# [Assigned task]
Please write out all of the data below exactly, without including the pictures.

# [Entries supplied]

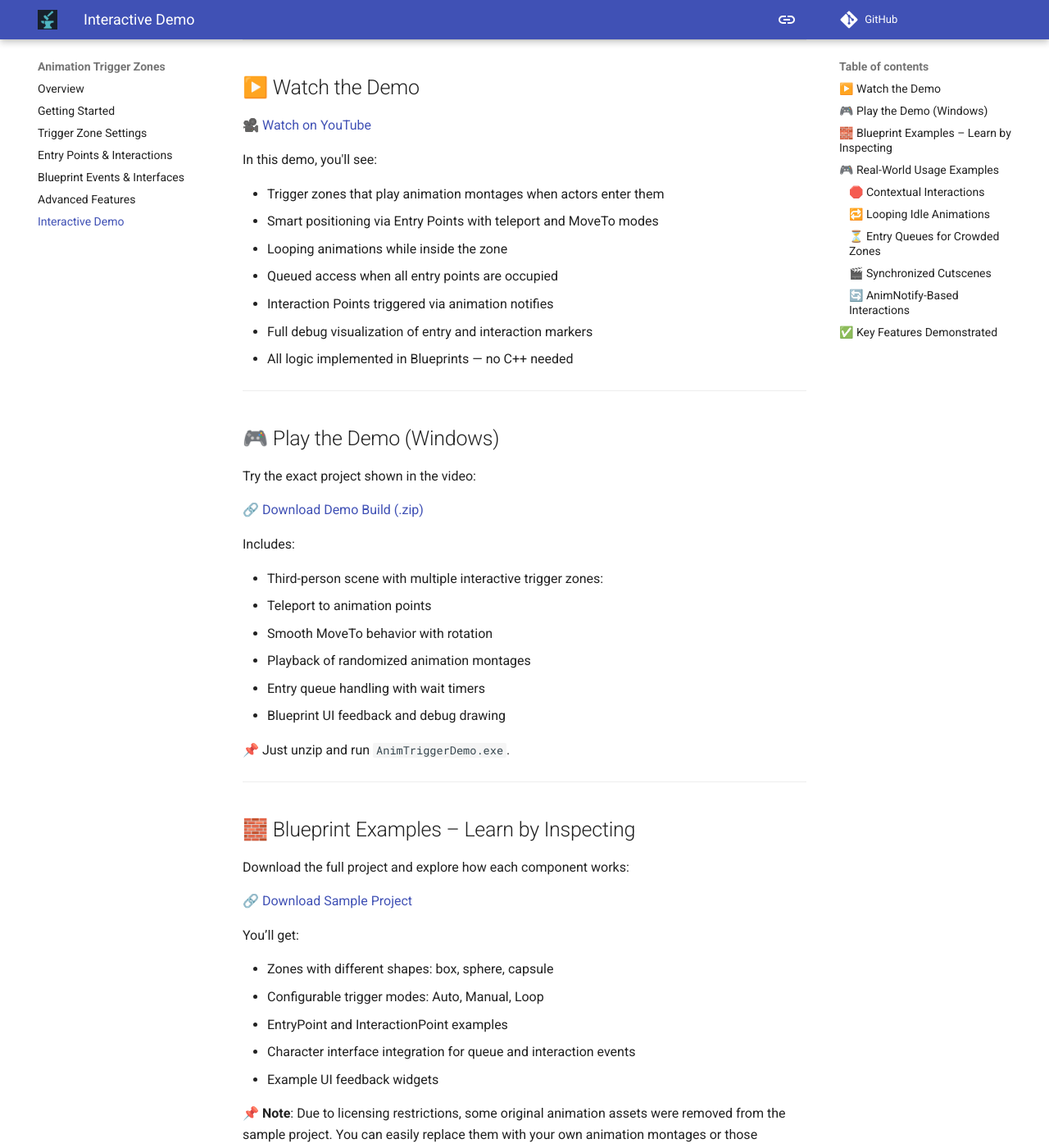
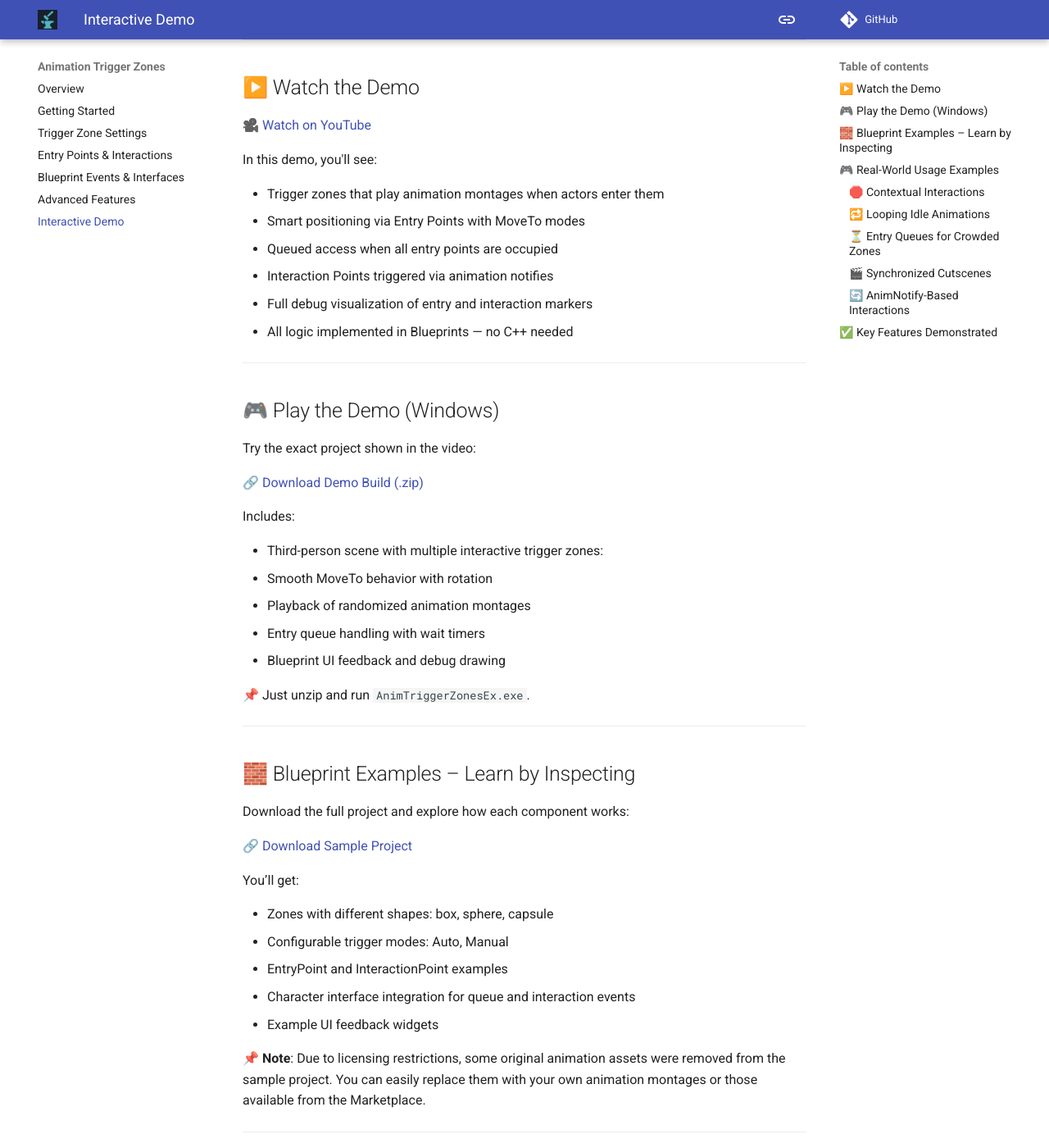
Before and after one commit to george-shilovsky/quickforge-docs, an MkDocs documentation site: the page built from docs/AnimationTriggerZones/examples.md, in a window 1280 px wide and 1400 px high, scrolled down 297 px. Shown: the whole window at 82% size. Built offline with MkDocs 1.6.1 and Material for MkDocs 9.7.7, drawn with Linux system fonts in a browser that asks for light colours; comment, search, counter and statistics services are not loaded; some of the changed text lies outside the part shown.

Commit message:
Update examples.md

```diff
--- a/docs/AnimationTriggerZones/examples.md
+++ b/docs/AnimationTriggerZones/examples.md
@@ -11,8 +11,7 @@ See Animation Trigger Zones in a real-world Blueprint setup — with entry point
 In this demo, you'll see:
 
 - Trigger zones that play animation montages when actors enter them
-- Smart positioning via Entry Points with teleport and MoveTo modes
-- Looping animations while inside the zone
+- Smart positioning via Entry Points with MoveTo modes
 - Queued access when all entry points are occupied
 - Interaction Points triggered via animation notifies
 - Full debug visualization of entry and interaction markers
@@ -29,13 +28,12 @@ Try the exact project shown in the video:
 Includes:
 
 - Third-person scene with multiple interactive trigger zones:
-  - Teleport to animation points
   - Smooth MoveTo behavior with rotation
   - Playback of randomized animation montages
 - Entry queue handling with wait timers
 - Blueprint UI feedback and debug drawing
 
-📌 Just unzip and run `AnimTriggerDemo.exe`.
+📌 Just unzip and run `AnimTriggerZonesEx.exe`.
 
 ---
 
@@ -48,7 +46,7 @@ Download the full project and explore how each component works:
 You’ll get:
 
 - Zones with different shapes: box, sphere, capsule
-- Configurable trigger modes: Auto, Manual, Loop
+- Configurable trigger modes: Auto, Manual
 - EntryPoint and InteractionPoint examples
 - Character interface integration for queue and interaction events
 - Example UI feedback widgets
@@ -117,7 +115,6 @@ Fire logic from animations using `UAnimNotify_ATZInteraction`.
 | Entry points with positioning       | ✅       |
 | Animation montage triggering        | ✅       |
 | Manual and automatic trigger modes  | ✅       |
-| Looping and once-per-visit modes    | ✅       |
 | Tag/class/filter-based actor logic  | ✅       |
 | Entry queue with delay handling     | ✅       |
 | AnimNotify-triggered interactions   | ✅       |
```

# [Response to the exercise]
Before and after one commit to george-shilovsky/quickforge-docs, an MkDocs documentation site: the page built from docs/AnimationTriggerZones/examples.md, in a window 1280 px wide and 1400 px high, scrolled down 297 px. Shown: the whole window at 82% size. Built offline with MkDocs 1.6.1 and Material for MkDocs 9.7.7, drawn with Linux system fonts in a browser that asks for light colours; comment, search, counter and statistics services are not loaded; some of the changed text lies outside the part shown.

Commit message:
Update examples.md

```diff
--- a/docs/AnimationTriggerZones/examples.md
+++ b/docs/AnimationTriggerZones/examples.md
@@ -11,8 +11,7 @@ See Animation Trigger Zones in a real-world Blueprint setup — with entry point
 In this demo, you'll see:
 
 - Trigger zones that play animation montages when actors enter them
-- Smart positioning via Entry Points with teleport and MoveTo modes
-- Looping animations while inside the zone
+- Smart positioning via Entry Points with MoveTo modes
 - Queued access when all entry points are occupied
 - Interaction Points triggered via animation notifies
 - Full debug visualization of entry and interaction markers
@@ -29,13 +28,12 @@ Try the exact project shown in the video:
 Includes:
 
 - Third-person scene with multiple interactive trigger zones:
-  - Teleport to animation points
   - Smooth MoveTo behavior with rotation
   - Playback of randomized animation montages
 - Entry queue handling with wait timers
 - Blueprint UI feedback and debug drawing
 
-📌 Just unzip and run `AnimTriggerDemo.exe`.
+📌 Just unzip and run `AnimTriggerZonesEx.exe`.
 
 ---
 
@@ -48,7 +46,7 @@ Download the full project and explore how each component works:
 You’ll get:
 
 - Zones with different shapes: box, sphere, capsule
-- Configurable trigger modes: Auto, Manual, Loop
+- Configurable trigger modes: Auto, Manual
 - EntryPoint and InteractionPoint examples
 - Character interface integration for queue and interaction events
 - Example UI feedback widgets
@@ -117,7 +115,6 @@ Fire logic from animations using `UAnimNotify_ATZInteraction`.
 | Entry points with positioning       | ✅       |
 | Animation montage triggering        | ✅       |
 | Manual and automatic trigger modes  | ✅       |
-| Looping and once-per-visit modes    | ✅       |
 | Tag/class/filter-based actor logic  | ✅       |
 | Entry queue with delay handling     | ✅       |
 | AnimNotify-triggered interactions   | ✅       |
```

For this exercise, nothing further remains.